How many lines in the listing contain the word "other"? Reply with the number alone.

THE DATA ->
========
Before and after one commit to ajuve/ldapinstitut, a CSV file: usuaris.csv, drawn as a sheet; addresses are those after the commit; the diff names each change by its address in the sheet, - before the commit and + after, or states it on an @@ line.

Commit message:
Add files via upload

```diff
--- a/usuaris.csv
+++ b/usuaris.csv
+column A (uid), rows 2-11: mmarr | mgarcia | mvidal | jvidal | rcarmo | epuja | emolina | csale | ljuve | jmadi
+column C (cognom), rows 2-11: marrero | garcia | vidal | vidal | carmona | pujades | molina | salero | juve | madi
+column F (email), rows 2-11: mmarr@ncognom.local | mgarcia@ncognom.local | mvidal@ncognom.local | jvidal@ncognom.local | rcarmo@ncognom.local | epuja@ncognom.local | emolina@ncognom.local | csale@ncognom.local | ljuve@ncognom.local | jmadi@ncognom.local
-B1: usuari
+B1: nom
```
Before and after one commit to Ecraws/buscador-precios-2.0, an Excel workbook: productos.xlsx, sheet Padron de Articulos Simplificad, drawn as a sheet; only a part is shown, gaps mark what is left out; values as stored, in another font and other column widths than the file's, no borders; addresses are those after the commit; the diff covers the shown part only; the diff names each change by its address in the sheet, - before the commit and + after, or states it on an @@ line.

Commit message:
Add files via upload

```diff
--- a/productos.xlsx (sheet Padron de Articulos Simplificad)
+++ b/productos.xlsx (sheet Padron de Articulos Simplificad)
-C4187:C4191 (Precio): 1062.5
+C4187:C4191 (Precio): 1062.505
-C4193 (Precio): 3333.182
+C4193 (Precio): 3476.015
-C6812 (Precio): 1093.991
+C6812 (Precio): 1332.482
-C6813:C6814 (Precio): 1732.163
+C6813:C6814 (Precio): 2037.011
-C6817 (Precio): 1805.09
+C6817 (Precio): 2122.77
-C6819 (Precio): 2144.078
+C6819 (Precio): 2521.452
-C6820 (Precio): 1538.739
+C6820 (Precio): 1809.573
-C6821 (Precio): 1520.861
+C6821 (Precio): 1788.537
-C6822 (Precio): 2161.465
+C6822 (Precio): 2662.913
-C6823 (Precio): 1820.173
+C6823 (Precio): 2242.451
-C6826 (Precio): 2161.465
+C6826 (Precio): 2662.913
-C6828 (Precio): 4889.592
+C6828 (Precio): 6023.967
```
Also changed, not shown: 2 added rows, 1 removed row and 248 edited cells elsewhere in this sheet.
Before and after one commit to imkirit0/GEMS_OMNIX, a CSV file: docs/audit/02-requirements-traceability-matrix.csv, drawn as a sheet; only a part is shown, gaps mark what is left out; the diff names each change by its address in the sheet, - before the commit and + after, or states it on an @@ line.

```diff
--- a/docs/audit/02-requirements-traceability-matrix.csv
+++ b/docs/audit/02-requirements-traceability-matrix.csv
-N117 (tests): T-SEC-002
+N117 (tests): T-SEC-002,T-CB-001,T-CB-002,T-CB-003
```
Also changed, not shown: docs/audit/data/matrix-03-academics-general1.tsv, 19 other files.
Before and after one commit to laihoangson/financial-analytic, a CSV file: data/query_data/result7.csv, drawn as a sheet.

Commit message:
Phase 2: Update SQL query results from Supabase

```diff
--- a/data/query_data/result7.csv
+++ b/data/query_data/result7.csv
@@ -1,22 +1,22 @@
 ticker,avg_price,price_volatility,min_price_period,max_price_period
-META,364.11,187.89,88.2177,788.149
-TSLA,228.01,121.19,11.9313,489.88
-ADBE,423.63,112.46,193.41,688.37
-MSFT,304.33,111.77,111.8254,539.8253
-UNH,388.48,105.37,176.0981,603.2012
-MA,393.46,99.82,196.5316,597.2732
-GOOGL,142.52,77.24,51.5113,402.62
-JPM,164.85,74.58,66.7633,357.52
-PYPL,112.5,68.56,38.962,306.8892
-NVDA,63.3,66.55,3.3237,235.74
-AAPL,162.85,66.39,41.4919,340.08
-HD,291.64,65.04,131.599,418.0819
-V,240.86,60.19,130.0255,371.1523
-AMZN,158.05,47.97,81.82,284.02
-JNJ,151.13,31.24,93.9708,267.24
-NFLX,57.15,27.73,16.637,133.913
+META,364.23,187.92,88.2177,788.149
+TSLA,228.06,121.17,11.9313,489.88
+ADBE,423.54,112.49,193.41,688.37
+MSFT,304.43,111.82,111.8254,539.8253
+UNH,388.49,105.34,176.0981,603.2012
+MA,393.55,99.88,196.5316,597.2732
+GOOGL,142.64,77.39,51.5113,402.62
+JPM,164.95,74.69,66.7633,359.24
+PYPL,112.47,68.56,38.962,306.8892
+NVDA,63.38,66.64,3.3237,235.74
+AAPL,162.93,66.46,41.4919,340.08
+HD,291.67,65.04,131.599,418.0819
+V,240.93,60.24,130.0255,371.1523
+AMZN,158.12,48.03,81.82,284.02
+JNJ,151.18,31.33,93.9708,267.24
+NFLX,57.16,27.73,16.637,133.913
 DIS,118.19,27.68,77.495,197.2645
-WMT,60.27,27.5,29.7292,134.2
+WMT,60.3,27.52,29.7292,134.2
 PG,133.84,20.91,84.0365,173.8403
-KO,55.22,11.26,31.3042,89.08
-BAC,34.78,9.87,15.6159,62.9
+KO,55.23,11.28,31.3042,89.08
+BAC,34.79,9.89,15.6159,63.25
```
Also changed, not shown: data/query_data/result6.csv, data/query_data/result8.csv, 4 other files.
========
OUTPUT BELOW -> 3